as real to lower organisms, 84; as medium of conflict, 147
Society of Jesus, 174
Sociology, 88
Socrates, 20, 70, 147, 263
Soldier, the, 228, 238
Sophists, 66, 262
Soul, contradiction in idea of, 35; and body, 227, 237; immortality
of, 141, 234
Space, 37, 38, 108
Specialism, blindness of, 87; in social organization, 71; of science,
71, 86; dreams of, 87; artificiality of, 87, 97; contradictions
due to, 63, 98; passing of, 128
Spinoza, 24, 147, 179, 198
Spirit, reality, or truth, as a, 152; of veracity, 105, 133, 170, 214
Stoicism, 116, 265
Supernaturalism, 32, 52, 147
Superstition, 49, 218


Technique, 76, 119; special, as transferable, 165
Tennyson, 89
Thales, 34
Theology, 26, 131
Time, 37, 38, 108
Training, special, as transferable, 165
Truth, spirit of, 105, 133, 170, 214


Unity, contradiction in idea of, 31; as expressed through
contradiction, 137; of experience, 160
Universality, of doubt, 1, 7; of human characters in general, 161
Utilitarianism, 66, 261, 263


Validity, spirit of, 105, 133, 153, 214
Vanini, 176, 180
Vitalism, 147

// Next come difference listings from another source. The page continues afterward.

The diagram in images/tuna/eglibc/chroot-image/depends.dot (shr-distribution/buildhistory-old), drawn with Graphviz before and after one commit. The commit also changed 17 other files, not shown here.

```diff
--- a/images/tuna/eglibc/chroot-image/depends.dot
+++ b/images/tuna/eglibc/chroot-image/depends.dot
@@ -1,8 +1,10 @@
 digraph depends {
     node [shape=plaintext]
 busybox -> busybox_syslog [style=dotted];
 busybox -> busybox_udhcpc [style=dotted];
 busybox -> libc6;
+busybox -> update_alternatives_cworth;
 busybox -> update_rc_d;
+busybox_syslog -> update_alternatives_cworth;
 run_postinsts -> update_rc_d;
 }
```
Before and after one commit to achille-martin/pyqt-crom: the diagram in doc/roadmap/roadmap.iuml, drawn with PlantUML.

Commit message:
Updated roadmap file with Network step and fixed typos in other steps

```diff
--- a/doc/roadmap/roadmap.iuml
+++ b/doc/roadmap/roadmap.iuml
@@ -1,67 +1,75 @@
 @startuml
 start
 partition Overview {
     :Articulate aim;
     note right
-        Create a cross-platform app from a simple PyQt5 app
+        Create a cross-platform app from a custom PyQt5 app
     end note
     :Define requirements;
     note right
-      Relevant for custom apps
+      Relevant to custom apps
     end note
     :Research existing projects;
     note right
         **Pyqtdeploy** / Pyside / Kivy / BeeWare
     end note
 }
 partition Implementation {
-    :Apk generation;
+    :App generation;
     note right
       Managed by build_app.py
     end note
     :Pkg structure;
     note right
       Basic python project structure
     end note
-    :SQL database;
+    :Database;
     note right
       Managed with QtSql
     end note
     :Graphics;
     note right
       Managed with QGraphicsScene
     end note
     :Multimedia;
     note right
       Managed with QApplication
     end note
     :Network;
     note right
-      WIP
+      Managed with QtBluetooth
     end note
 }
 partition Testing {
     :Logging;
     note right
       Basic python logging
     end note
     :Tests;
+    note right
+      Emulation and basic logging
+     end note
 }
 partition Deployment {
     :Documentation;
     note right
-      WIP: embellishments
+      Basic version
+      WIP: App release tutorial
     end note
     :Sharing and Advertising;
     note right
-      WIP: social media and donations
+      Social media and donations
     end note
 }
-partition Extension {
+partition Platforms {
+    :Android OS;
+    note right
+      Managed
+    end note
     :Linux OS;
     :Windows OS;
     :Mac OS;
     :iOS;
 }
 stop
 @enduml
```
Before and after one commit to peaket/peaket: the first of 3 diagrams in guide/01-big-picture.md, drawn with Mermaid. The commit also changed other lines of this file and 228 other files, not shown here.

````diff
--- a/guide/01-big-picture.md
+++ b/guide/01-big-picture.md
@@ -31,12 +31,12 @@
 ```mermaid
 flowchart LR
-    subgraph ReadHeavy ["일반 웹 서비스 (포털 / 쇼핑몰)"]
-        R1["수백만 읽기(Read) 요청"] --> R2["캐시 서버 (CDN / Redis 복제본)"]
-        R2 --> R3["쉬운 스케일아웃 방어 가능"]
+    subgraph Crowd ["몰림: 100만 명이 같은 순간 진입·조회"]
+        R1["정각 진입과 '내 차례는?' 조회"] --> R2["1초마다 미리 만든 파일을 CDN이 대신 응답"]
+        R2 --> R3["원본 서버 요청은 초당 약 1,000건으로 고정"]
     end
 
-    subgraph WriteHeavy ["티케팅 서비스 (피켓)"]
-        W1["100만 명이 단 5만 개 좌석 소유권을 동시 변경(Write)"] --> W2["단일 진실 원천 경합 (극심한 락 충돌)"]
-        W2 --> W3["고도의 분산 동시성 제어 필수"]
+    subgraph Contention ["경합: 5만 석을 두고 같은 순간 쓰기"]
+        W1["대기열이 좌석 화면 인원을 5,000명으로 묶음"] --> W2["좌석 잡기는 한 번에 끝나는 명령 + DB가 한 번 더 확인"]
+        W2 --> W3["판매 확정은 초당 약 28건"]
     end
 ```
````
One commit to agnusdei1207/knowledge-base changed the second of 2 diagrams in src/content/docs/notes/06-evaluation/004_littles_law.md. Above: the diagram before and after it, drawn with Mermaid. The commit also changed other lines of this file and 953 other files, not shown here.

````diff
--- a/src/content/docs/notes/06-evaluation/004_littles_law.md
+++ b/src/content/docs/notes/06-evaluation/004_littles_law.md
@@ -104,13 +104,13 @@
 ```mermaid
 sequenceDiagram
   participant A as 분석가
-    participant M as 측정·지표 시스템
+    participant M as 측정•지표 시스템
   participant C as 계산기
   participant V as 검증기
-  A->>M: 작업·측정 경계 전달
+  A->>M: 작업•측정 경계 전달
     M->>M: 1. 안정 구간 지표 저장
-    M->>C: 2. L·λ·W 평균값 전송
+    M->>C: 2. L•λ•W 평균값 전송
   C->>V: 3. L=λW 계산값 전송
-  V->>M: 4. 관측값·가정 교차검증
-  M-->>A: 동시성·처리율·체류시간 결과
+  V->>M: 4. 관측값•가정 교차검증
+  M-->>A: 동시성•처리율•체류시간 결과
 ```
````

Will, nature of, 11; freedom of, 47; to believe, 193; in relation
to agnosticism, 121, 125


Zeno, 109, 147